The touch of designer Tony Chi and other renowned artists can be felt throughout the restaurants, conference spaces, suites and rooms of InterContinental Genève. Other notable works of art featured at the hotel include hand-painted wall coverings by Anya Larkin (USA), paintings by Alessandro Twombly (Italy), sculptures by Zed Taylor (Switzerland/UK) and a sliding-door glass fresco by Amanda Weil (USA) and Saint-Gobain Glass. Discover these works during your next visit.
Korean artist Lee Jae-Hyo works with stone, metal and wood to create intricate pieces reminiscent of the complex and mysterious patterns found in nature. Land art, minimalism and Arte Povera all influence his work. Playful and sophisticated, his artwork includes both functional and functionless pieces, ranging from benches, stools and tables to abstract, biomorphic forms.
Unique wood sculptures by Lee Jae-Hyo can be found above the fireplaces and the reception area in the lobby. A hemispherical table created by Lee is located next to the entrance of the Woods restaurant.
Swedish-American artist Anya Larkin has been internationally acclaimed for her handcrafted wallpapers, many composed of silver and gold leaf. Using ancient techniques to create contemporary patterns, the late artist’s designs are inspired by simple geometric shapes and natural textures. Larkin’s wallcoverings are featured in the permanent collections of the Louvre’s Department of Decorative Arts in Paris and the Victoria and Albert Museum in London.
Handcrafted wallcoverings by Anya Larkin can be found on the first-floor corridor leading to the Grand Ballroom.
Italian artist Alessandro Twombly is known for his organic, textured sculptures and his paintings of flowers in broad and expressive strokes. The son of famed American abstractionist Cy Twombly, Alessandro Twombly has been exhibiting regularly at key galleries and museums since the 1980s. He currently lives and works in Rome.
Paintings by Alessandro Twombly can be found near the elevators on the lobby and first-floor levels.
Christian Heckscher for Christofle
Belgian artist Christian Heckscher has been producing intricate etchings on metal surfaces since 1971, frequently working with luxury interior designers and architects in Europe, North America and Asia. His designs are inspired by the rhythmic curves and layers found in nature, with the sparkle of light bringing his metal etchings to life.

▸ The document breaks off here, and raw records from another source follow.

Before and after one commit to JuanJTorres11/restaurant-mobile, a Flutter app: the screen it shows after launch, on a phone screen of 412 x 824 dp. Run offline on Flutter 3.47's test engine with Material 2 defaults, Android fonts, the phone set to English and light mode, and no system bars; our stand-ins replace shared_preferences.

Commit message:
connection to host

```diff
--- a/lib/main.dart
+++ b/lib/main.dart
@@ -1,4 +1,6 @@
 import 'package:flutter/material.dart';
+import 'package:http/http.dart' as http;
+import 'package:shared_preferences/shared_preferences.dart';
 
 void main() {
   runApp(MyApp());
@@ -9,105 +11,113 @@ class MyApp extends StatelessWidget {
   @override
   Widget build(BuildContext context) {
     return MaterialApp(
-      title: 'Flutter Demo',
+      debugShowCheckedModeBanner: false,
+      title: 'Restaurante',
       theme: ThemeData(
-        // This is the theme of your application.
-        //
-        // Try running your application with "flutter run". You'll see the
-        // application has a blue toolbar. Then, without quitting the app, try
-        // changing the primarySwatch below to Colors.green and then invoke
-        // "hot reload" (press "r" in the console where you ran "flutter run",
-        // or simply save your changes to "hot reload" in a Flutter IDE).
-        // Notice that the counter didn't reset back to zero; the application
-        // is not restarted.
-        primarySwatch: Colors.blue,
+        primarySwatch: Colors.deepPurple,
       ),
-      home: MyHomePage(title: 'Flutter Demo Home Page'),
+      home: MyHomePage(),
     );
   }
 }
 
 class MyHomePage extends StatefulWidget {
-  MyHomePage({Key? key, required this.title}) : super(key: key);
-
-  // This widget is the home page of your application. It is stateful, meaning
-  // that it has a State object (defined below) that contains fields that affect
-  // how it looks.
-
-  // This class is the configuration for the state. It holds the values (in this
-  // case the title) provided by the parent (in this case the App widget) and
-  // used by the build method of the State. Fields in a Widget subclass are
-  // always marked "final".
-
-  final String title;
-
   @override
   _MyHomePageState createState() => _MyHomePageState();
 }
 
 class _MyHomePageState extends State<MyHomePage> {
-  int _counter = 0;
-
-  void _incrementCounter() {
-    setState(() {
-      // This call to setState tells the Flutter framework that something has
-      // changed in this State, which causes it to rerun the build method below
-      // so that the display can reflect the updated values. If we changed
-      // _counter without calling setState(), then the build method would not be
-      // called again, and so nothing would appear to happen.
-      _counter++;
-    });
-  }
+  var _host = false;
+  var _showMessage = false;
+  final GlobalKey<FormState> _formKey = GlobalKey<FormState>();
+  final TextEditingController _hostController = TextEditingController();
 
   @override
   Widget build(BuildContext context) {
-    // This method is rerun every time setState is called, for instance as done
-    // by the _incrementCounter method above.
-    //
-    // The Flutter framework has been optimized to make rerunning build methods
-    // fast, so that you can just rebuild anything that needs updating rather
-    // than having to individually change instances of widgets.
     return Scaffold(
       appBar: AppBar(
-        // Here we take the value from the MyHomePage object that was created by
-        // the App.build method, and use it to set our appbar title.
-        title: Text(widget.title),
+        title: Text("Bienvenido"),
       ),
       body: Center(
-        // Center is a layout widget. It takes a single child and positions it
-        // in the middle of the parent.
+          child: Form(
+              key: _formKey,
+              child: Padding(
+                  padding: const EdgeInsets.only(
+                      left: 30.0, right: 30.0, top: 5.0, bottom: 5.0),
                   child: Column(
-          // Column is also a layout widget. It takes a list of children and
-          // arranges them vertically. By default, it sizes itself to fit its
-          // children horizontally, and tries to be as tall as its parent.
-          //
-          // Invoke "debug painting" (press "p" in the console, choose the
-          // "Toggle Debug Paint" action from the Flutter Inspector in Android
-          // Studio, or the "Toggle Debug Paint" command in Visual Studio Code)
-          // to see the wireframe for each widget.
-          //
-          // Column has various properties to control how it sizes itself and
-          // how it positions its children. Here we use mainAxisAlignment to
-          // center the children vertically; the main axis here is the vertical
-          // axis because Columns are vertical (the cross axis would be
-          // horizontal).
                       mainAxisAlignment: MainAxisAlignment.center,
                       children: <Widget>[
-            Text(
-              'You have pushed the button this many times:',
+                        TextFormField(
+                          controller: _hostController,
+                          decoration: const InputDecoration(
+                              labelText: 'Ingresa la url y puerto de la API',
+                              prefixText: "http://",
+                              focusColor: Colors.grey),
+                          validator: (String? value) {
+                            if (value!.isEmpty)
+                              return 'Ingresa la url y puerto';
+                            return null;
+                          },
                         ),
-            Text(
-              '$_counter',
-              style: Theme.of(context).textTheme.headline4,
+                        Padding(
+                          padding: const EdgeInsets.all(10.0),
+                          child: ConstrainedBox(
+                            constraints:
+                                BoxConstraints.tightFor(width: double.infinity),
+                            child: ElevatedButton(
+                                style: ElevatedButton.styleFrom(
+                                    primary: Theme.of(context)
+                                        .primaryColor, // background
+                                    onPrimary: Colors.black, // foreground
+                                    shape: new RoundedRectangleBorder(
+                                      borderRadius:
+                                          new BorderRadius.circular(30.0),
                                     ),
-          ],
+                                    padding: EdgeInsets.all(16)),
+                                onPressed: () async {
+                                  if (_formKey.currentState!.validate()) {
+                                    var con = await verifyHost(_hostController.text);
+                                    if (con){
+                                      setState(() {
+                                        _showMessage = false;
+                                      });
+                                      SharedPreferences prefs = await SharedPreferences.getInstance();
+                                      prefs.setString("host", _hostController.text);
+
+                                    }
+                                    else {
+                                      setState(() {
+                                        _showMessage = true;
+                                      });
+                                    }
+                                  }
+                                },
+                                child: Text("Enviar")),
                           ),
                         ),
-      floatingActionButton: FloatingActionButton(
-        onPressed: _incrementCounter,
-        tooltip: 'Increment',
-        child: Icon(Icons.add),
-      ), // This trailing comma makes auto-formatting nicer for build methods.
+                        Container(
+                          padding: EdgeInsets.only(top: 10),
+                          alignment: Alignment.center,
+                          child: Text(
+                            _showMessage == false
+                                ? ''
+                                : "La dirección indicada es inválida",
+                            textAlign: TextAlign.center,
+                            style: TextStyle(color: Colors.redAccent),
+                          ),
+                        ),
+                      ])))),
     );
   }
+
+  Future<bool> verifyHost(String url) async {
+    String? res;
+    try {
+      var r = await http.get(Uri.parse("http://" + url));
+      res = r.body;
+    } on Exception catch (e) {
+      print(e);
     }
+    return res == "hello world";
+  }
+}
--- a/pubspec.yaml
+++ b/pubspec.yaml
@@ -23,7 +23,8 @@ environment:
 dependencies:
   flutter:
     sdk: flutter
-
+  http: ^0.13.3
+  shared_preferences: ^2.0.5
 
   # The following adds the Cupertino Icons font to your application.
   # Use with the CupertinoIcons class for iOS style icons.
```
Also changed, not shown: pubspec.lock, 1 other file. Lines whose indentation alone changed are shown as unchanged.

Christofle, a fine silverware and home accessories manufacturer based in France, was founded by jeweller Charles Christofle in 1830.

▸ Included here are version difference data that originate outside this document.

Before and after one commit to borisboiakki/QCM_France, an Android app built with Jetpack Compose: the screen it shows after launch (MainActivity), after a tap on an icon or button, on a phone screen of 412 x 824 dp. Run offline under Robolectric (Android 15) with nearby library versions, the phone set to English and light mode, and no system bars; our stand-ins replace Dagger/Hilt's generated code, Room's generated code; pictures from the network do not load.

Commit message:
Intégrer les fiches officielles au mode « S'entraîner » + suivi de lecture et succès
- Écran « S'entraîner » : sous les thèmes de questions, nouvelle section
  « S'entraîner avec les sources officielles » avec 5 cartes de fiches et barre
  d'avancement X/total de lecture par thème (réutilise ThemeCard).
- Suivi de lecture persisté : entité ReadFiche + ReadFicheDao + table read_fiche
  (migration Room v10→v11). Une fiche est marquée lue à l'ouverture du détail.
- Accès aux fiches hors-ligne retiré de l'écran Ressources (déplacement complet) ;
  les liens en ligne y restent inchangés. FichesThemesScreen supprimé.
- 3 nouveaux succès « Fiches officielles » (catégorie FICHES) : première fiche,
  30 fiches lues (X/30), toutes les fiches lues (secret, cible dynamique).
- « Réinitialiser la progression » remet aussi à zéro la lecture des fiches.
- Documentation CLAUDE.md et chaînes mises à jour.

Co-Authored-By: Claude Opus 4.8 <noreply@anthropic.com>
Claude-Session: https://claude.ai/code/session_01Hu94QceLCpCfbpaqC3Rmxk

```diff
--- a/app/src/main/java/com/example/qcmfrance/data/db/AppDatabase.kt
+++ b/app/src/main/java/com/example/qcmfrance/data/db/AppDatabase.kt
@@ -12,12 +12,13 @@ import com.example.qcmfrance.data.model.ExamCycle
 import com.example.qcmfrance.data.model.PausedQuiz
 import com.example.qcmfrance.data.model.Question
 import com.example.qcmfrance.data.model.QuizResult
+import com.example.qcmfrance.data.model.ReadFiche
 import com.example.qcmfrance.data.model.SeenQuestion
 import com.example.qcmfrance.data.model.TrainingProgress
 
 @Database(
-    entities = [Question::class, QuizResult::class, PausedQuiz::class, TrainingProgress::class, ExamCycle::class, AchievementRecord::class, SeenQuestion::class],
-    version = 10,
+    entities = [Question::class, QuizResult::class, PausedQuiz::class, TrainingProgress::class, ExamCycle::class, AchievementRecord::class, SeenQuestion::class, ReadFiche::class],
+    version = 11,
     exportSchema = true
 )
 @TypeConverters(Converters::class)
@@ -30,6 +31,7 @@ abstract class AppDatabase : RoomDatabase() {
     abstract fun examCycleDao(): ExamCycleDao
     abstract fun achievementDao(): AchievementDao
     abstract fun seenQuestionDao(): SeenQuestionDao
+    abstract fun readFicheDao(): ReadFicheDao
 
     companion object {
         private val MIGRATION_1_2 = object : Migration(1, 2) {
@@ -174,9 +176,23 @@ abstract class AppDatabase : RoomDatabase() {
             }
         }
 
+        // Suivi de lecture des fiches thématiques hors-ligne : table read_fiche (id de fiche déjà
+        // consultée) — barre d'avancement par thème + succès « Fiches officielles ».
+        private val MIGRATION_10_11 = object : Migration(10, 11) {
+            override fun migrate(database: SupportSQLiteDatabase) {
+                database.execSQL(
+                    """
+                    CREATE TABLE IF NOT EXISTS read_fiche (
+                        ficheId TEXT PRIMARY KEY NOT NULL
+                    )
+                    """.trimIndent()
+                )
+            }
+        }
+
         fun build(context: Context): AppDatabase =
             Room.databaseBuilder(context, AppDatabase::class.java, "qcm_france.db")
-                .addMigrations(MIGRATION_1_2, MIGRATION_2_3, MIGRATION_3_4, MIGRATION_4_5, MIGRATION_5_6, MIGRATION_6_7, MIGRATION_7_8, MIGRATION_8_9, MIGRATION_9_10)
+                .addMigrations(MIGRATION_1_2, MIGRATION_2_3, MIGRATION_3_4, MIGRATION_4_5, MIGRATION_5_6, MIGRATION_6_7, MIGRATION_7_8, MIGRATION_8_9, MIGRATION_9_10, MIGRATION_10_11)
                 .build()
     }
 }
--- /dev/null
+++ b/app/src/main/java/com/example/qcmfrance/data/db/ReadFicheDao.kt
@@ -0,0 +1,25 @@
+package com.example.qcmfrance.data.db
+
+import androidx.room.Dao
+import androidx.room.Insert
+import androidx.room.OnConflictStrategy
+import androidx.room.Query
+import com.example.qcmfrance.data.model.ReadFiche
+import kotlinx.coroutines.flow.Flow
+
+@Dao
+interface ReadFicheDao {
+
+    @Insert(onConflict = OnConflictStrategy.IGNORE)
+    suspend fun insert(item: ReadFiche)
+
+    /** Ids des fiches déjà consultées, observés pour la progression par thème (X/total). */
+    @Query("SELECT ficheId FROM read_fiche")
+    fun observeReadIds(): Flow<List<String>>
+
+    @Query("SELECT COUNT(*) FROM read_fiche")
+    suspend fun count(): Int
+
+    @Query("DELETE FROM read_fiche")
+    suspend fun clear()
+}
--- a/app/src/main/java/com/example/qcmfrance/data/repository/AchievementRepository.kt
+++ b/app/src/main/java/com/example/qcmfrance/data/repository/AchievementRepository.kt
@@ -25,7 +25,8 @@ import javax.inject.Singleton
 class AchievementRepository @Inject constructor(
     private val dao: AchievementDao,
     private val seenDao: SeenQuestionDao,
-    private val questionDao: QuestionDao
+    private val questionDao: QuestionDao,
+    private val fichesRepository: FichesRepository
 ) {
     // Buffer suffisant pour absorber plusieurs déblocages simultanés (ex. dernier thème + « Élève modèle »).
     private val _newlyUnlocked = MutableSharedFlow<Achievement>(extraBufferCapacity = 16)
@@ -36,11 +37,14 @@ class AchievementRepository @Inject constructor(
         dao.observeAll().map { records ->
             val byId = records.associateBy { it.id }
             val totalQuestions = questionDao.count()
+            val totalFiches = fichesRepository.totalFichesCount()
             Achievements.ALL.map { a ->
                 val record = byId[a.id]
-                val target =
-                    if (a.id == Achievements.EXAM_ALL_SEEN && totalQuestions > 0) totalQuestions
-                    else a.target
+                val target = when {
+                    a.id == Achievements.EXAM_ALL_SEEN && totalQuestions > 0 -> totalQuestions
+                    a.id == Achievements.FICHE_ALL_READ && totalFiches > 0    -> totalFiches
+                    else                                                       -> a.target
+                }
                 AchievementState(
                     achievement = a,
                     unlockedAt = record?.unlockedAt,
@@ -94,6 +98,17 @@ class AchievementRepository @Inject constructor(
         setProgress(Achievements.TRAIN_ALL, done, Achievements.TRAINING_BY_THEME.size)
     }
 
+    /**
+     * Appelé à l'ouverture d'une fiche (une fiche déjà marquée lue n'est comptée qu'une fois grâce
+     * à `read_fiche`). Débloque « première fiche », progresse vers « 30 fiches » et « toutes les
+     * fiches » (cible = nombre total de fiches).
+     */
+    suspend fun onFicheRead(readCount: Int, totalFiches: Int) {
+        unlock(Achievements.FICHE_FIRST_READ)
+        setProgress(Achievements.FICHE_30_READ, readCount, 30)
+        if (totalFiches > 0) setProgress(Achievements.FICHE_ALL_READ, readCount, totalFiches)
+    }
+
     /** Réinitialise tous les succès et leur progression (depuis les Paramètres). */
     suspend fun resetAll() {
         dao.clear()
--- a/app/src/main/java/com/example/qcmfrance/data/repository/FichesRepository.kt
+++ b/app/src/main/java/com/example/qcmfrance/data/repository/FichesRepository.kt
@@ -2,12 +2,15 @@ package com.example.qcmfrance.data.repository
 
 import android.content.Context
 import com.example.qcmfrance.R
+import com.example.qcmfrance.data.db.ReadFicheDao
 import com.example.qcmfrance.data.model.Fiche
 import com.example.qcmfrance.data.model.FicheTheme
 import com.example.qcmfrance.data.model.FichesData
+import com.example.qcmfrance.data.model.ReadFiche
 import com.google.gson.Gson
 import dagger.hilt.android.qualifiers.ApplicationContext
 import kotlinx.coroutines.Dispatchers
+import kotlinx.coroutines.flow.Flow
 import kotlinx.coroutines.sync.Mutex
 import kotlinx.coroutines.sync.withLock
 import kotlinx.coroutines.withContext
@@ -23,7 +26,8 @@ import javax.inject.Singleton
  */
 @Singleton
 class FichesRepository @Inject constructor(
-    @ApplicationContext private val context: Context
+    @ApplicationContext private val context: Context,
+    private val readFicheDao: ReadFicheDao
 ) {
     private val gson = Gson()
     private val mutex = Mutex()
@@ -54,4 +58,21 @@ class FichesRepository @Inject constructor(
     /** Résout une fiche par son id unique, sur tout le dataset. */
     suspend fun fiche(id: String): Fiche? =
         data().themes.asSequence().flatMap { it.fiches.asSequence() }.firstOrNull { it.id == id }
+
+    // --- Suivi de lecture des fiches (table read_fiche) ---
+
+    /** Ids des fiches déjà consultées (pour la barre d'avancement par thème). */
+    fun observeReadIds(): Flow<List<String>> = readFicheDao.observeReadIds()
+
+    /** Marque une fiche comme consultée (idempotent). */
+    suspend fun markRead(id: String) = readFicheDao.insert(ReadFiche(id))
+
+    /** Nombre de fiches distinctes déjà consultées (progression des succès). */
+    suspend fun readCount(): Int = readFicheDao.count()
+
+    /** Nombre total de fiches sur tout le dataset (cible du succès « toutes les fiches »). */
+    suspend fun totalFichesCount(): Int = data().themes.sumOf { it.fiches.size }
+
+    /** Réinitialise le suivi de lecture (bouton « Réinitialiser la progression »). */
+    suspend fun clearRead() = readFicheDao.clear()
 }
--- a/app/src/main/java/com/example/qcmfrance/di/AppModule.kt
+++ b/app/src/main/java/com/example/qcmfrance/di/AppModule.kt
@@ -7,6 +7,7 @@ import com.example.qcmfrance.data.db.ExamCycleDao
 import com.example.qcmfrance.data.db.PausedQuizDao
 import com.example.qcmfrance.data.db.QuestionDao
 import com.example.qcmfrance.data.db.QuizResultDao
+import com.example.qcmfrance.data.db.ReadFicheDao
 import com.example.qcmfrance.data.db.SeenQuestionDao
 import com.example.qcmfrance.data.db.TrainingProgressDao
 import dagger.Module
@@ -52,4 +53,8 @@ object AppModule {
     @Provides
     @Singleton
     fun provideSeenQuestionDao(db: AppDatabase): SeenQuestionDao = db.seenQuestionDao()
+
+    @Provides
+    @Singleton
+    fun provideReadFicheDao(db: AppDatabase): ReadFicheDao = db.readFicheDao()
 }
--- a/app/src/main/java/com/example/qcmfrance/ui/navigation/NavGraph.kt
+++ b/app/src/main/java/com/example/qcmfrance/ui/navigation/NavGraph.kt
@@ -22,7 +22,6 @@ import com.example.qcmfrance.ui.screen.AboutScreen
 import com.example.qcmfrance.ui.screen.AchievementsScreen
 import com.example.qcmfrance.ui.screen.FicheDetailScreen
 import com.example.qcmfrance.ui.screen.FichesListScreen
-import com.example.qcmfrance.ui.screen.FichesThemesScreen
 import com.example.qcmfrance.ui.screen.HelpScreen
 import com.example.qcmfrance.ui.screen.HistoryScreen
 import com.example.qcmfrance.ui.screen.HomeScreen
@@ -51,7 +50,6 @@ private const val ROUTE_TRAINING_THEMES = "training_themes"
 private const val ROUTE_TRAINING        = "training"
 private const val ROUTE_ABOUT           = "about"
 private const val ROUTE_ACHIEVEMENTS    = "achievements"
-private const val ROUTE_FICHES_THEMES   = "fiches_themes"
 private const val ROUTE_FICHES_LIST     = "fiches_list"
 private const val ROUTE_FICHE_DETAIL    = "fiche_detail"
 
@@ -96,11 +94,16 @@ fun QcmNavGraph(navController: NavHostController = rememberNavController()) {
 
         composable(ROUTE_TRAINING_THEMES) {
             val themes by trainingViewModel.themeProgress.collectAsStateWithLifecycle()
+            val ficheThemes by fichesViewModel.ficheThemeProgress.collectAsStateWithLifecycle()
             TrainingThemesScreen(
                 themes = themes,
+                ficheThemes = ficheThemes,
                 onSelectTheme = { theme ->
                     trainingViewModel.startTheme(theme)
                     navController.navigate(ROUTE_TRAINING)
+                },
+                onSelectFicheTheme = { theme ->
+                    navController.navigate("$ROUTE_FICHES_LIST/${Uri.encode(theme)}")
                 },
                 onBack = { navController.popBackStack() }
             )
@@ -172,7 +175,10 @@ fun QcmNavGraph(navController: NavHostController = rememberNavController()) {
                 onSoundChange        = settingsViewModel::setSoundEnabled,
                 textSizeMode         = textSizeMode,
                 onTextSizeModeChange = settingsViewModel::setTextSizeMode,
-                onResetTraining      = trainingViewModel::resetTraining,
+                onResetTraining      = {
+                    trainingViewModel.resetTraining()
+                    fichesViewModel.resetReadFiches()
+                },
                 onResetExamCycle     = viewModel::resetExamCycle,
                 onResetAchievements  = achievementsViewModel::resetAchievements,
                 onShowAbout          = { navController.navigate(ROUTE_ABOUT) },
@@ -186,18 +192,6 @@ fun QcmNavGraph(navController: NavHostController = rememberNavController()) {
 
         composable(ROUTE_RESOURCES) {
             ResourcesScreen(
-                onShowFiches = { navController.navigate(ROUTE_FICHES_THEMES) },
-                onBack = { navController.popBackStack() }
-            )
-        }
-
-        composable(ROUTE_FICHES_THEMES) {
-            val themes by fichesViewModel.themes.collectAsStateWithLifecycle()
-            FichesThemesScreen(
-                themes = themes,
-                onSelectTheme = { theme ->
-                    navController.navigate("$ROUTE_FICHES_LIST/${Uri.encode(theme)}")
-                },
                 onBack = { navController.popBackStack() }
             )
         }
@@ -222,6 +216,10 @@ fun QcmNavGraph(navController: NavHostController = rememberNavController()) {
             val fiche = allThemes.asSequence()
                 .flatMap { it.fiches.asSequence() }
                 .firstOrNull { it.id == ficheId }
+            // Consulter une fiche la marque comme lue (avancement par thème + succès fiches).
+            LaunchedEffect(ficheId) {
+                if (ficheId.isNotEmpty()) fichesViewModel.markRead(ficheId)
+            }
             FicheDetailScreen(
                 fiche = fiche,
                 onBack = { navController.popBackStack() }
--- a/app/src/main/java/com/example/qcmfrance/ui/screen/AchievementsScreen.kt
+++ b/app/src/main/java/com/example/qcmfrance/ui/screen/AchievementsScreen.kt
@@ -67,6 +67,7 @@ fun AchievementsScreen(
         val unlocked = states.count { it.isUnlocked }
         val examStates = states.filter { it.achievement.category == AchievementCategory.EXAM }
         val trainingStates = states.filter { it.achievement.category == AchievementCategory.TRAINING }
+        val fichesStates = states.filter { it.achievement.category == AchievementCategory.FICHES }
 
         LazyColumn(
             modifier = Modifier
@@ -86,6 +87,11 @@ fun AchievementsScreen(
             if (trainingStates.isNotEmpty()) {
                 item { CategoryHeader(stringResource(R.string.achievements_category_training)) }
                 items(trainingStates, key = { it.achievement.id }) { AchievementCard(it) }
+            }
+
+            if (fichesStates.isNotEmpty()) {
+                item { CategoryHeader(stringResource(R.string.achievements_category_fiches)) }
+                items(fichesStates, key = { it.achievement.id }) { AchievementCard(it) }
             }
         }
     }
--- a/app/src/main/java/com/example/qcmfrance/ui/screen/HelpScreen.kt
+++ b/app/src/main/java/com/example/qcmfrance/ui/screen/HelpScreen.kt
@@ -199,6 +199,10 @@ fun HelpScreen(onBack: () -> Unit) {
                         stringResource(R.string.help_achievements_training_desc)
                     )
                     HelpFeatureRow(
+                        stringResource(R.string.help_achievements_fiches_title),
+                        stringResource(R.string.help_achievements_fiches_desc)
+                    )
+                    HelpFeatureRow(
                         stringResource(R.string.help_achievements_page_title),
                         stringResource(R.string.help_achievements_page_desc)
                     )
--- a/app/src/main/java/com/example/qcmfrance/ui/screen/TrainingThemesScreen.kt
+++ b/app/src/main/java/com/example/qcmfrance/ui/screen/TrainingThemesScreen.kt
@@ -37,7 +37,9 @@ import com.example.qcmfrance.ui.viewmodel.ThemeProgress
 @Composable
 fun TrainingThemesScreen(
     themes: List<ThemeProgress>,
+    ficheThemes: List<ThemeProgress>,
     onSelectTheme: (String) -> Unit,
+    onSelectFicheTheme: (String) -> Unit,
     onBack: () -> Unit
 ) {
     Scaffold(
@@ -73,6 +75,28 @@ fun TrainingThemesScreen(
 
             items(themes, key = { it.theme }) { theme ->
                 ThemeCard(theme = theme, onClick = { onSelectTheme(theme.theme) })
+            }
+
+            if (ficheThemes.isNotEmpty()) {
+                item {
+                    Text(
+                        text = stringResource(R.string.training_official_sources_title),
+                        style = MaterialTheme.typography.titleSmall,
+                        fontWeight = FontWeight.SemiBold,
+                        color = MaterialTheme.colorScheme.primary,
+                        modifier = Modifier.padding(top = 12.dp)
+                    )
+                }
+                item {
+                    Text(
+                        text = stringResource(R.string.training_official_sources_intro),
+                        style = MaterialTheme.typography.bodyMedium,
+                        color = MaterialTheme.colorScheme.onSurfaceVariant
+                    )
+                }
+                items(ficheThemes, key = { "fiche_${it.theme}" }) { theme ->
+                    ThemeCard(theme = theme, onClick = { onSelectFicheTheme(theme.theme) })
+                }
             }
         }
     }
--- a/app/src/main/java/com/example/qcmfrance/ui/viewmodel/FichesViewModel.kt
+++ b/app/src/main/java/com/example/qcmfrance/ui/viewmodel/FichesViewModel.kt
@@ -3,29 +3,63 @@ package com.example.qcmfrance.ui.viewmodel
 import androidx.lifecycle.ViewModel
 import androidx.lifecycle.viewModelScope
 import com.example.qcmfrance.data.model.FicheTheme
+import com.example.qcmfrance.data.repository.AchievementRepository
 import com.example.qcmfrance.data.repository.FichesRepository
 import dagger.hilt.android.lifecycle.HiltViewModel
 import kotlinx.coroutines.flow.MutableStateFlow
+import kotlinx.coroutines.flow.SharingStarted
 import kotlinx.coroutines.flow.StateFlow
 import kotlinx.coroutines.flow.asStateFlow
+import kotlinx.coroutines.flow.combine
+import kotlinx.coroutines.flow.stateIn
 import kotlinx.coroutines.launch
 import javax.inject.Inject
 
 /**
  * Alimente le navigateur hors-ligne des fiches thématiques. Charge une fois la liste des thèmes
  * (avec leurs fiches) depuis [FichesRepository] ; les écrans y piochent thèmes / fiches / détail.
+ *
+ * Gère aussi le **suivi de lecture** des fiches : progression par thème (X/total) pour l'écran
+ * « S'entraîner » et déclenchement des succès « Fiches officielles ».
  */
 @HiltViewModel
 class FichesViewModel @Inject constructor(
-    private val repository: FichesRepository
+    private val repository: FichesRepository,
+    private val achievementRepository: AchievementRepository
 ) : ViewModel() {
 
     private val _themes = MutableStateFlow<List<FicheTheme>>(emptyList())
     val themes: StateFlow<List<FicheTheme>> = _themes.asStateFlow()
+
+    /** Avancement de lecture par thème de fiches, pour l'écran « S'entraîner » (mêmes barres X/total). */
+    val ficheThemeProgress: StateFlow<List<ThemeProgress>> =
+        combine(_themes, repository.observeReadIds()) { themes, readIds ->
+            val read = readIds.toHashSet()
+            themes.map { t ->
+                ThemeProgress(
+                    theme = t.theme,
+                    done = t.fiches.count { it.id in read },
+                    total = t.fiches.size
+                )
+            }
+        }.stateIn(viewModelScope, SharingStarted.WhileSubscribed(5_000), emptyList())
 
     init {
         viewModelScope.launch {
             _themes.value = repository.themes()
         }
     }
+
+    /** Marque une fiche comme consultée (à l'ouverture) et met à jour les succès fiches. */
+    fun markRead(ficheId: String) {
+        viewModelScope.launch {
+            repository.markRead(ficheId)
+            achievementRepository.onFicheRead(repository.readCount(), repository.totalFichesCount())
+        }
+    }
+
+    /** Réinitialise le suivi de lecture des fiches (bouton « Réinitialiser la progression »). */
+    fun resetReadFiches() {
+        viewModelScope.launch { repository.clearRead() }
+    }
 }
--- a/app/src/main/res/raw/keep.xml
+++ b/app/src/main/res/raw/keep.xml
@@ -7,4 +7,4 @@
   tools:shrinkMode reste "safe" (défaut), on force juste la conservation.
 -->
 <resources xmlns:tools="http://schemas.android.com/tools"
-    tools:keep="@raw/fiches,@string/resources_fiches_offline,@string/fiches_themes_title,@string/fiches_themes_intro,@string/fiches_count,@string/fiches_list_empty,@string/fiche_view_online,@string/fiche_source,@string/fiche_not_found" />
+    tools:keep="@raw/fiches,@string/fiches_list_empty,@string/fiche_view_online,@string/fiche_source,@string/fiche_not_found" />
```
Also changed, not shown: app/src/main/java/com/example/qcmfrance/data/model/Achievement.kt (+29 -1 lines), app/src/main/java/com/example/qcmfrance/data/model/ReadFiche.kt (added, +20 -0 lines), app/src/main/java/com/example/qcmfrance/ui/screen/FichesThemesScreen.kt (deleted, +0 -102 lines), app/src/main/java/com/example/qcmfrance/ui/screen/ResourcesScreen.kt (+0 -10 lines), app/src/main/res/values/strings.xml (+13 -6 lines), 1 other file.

The metal etchings of Christian Heckscher for Christofle can be found throughout the lobby and Grand Ballroom, particularly on the large doors leading to the Ballroom.
Born in Geneva, English-Swiss artist Zed Taylor is a self-taught sculptor who also worked with mixed media in paintings and photography. The late artist is predominantly known for his large sculptures, made with materials such as earth, plaster, cement, wood and metal. Through Taylor’s art, rough and rigid raw materials are reborn as works full of movement and life.
An immense floral sculpture by Zed Taylor can be found near the Woods restaurant entrance
American artist Amanda Weil founded Weil Studio in 1993 based on her interest in the intersection of photography and architecture. Her studio specialises in large-scale photographic glass, in which glass is transformed by photography, and the image itself is transformed by light. Weil’s designs are often inspired by natural shapes and forms.
Founded in France, glass manufacturer Saint-Gobain Glass specialises in developing high-performing and innovative glass solutions.
A large sliding-door glass fresco crafted by Saint-Gobain and featuring a drawing by Amanda Weil can be found at the Fumoir.
In the work of New York artist M. Troy, the creative use of broken mirrors leads to an unexpected fragmentation of space. These reflective shards break and multiply the images of the surrounding space, resulting in new perspectives of the familiar.
A wall of broken mirrors designed by M. Troy can be found at the Bar Les Nations.